I have seen one like it before, only white, hiding on some purple milkweed but I have no idea what they are. Any ideas?
Signature: John S

Ambush Bug

Hi John,
This effective camouflage artist is an Ambush Bug, a predatory species that often waits on blossoms for prey.  The coloration of Ambush Bugs often closely matches the blossoms upon which it waits.  The blossoms on the milkweed you mentioned were most likely closer in coloration to the Ambush Bug that resided there.

Subject: Bee-Eating Bug
Location: Calgary, Alberta, Canada
June 17, 2012 3:12 pm
Hi there,
I had a one time encounter with this bug and have been trying to identify it since 2009. I am not certain if it killed the bee, but it was certainly sucking the juices from it. Any help would be much appreciated! It was found in late summer in Calgary, Alberta, Canada
Signature: Sincerely, Morgan S

Ambush Bug eats Bee

Hi Morgan,
This efficient and stealth predator is an Ambush Bug.  They frequently wait on blossoms to ambush insects that are attracted to nectar and pollen.

Ambush Bug eats Bee

Subject: Ambush bug???
Location: Zuma Canyon, Malibu, California
May 24, 2012 10:39 am
Hi Bugman,
I found this guy on Eriogonum fasciculatum (buckwheat) – I didn’t see him until I moved the flower and he crawled around back to get away from me. I don’t know what he is. The closest thing I can guess is some sort of ambush bug. His coloration is amazing! What is it?
Signature: C. Anderson

June 4, 2012
Hey Bugman!
Still can’t figure out what this is. I am going back out this week to look for him. Any ideas?
Thanks, Crystal

Immature Ambush Bug
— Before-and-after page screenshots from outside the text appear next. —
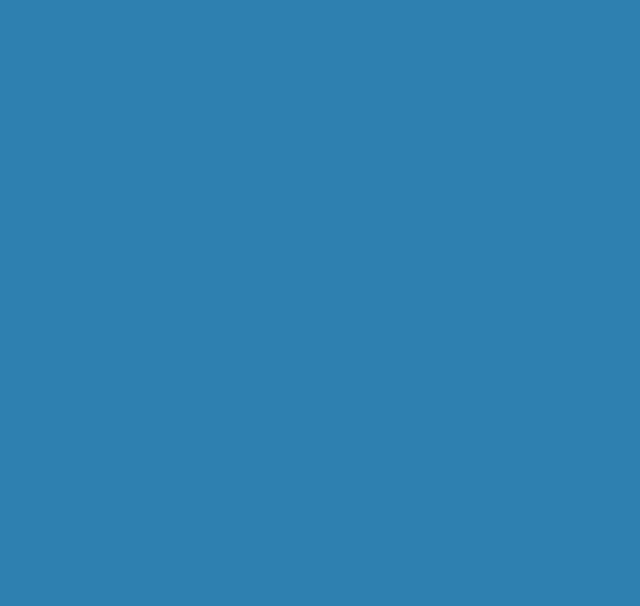
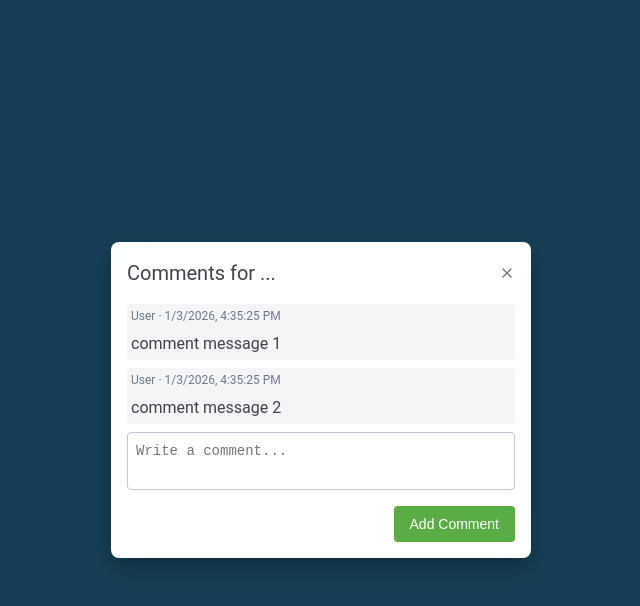
Before and after one commit to MHJ-10/board-task, a Next.js app: page / in a window 1280 px wide. Both pictures are taken after a click on the icon 135 px from the left and 88 px from the top of the page. Shown: the top 606 px of the page, without its empty margins (319-959 px from the left). Built offline with nearby package versions, Linux system fonts and the light colour scheme.

Commit message:
feat: build commentModal

```diff
--- /dev/null
+++ b/app/components/features/comment-modal.tsx
@@ -0,0 +1,59 @@
+import React from "react";
+import { Modal } from "../ui";
+import { Comment } from "../../types";
+
+interface ModalProps {
+  title: string;
+  isOpen: boolean;
+  onClose: () => void;
+  comments?: Comment[];
+  onAddClick?: (message: string) => void;
+}
+
+const CommentModal = (props: ModalProps) => {
+  const { isOpen, onClose, comments, title, onAddClick } = props;
+
+  const textareaRef = React.useRef<HTMLTextAreaElement>(null);
+
+  const onClick = () => {
+    onAddClick?.(textareaRef.current?.value || "");
+  };
+
+  return (
+    <Modal
+      title={title}
+      isOpen={isOpen}
+      onClose={onClose}
+      footer={
+        <button className="comment-modal__submit" onClick={onClick}>
+          Add Comment
+        </button>
+      }
+    >
+      <div className="comment-modal__content">
+        {comments?.length ? (
+          comments.map((comment) => (
+            <div className="comment-modal__comment" key={comment.id}>
+              <p className="comment-modal__meta">
+                {comment.author} ·{" "}
+                {new Date(comment.timestamp).toLocaleString()}
+              </p>
+              <p className="comment-modal__message">{comment.message}</p>
+            </div>
+          ))
+        ) : (
+          <p className="comment-modal__empty">No comments yet</p>
+        )}
+
+        <textarea
+          ref={textareaRef}
+          rows={2}
+          placeholder="Write a comment..."
+          className="comment-modal__textarea"
+        />
+      </div>
+    </Modal>
+  );
+};
+
+export default CommentModal;
--- a/app/components/features/index.ts
+++ b/app/components/features/index.ts
@@ -2,3 +2,4 @@ export { default as TaskCard } from "./task-card";
 export { default as TaskList } from "./task-list";
 export { default as ListActions } from "./list-actions";
 export { default as ItemForm } from "./item-form";
+export { default as CommentModal } from "./comment-modal";
--- a/app/page.tsx
+++ b/app/page.tsx
@@ -1,8 +1,8 @@
 "use client";
 
 import { useState } from "react";
-import { ItemForm, TaskList } from "./components/features";
-import { Option, Task } from "./types";
+import { CommentModal, ItemForm, TaskList } from "./components/features";
+import { Comment, Option, Task } from "./types";
 
 export default function Home() {
   const [show, setShow] = useState(true);
@@ -31,6 +31,13 @@ export default function Home() {
     comments: [],
   }));
 
+  const comments: Comment[] = Array.from({ length: 2 }).map((_, i) => ({
+    id: i.toString(),
+    message: `comment message ${i + 1}`,
+    timestamp: new Date().toISOString(),
+    author: "User",
+  }));
+
   return (
     <div style={{ width: "fit-content" }}>
       {show ? (
@@ -45,6 +52,16 @@ export default function Home() {
           }}
         />
       ) : null}
+
+      <CommentModal
+        title="Comments for ..."
+        isOpen={!show}
+        onClose={() => setShow(true)}
+        comments={comments}
+        onAddClick={(message) => {
+          console.log(message);
+        }}
+      />
     </div>
   );
 }
--- /dev/null
+++ b/app/styles/components/_comment-modal.scss
@@ -0,0 +1,58 @@
+@use "../abstracts/variables" as *;
+@use "../abstracts/mixins" as *;
+
+.comment-modal {
+  &__content {
+    display: flex;
+    flex-direction: column;
+    gap: $space-sm;
+  }
+
+  &__comment {
+    background-color: $color-secondary-200;
+    border-radius: $radius-sm;
+    padding: $space-xs;
+  }
+
+  &__meta {
+    margin-bottom: $space-sm;
+    color: $color-gray-300;
+    @include text-xs;
+  }
+
+  &__message {
+    color: $color-gray-500;
+    @include text-base;
+  }
+
+  &__empty {
+    color: $color-gray-500;
+    @include text-md;
+  }
+
+  &__textarea {
+    resize: none;
+    padding: $space-sm;
+    border-radius: $radius-sm;
+    border: 1px solid $color-gray-200;
+    background-color: $color-secondary-100;
+
+    @include text-sm;
+  }
+
+  &__submit {
+    padding: $space-sm $space-md;
+    border-radius: $radius-sm;
+    background-color: $color-success-100;
+    color: $color-secondary-100;
+    border: none;
+    cursor: pointer;
+
+    @include bg-transition;
+    @include text-sm;
+
+    &:hover {
+      background-color: darken($color-success-100, 10%);
+    }
+  }
+}
--- a/app/styles/main.scss
+++ b/app/styles/main.scss
@@ -14,3 +14,4 @@
 @use "components/list-actions";
 @use "components/task-list";
 @use "components/item-form";
+@use "components/comment-modal";
```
Hi Crystal,
We missed your original email and we returned to our unanswered mail in order to find your location.  You are correct.  This is an Ambush Bug and it appears to be an immature individual.  It is possible it is freshly molted and its colors haven’t darkened yet, or it might have adapted to blend in to the colors of the buckwheat blossom.  It might be
Phymata pacifica, a species represented on BugGuide from California, however BugGuide has no images of nymphs.